Task to complete: All lines of the listing that contain "components" should be shown in full.

******************************

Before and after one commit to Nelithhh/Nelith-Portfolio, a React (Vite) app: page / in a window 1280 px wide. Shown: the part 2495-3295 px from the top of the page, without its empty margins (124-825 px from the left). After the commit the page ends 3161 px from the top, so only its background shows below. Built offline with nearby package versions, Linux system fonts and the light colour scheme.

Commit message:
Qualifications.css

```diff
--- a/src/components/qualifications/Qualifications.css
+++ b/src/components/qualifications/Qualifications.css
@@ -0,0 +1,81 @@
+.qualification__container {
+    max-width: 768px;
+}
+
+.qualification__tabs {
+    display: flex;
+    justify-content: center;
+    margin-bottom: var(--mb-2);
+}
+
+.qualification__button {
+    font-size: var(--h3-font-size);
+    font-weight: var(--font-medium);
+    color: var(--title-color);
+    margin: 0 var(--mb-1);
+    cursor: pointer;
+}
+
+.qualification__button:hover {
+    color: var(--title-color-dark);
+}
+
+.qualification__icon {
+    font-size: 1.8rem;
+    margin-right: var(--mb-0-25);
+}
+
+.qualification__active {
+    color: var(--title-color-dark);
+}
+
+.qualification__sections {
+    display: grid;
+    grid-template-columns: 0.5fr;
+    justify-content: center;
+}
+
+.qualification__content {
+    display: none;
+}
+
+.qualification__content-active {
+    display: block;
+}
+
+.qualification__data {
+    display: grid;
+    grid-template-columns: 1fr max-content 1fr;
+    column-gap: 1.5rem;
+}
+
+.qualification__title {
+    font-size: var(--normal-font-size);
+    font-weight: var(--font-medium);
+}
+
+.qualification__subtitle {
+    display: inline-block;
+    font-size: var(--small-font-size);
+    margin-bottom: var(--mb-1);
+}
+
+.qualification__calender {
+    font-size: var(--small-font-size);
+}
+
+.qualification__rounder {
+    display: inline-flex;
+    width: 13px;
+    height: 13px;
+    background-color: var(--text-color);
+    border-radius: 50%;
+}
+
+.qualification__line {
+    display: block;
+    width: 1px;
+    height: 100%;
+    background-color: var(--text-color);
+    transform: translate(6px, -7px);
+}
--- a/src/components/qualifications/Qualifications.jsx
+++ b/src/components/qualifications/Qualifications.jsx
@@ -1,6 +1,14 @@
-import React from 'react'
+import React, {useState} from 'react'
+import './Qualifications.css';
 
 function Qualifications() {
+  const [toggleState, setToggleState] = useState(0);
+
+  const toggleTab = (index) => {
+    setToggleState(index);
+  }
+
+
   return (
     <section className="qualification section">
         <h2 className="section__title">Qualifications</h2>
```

******************************

Exercise solution:
--- a/src/components/qualifications/Qualifications.css
+++ b/src/components/qualifications/Qualifications.css
--- a/src/components/qualifications/Qualifications.jsx
+++ b/src/components/qualifications/Qualifications.jsx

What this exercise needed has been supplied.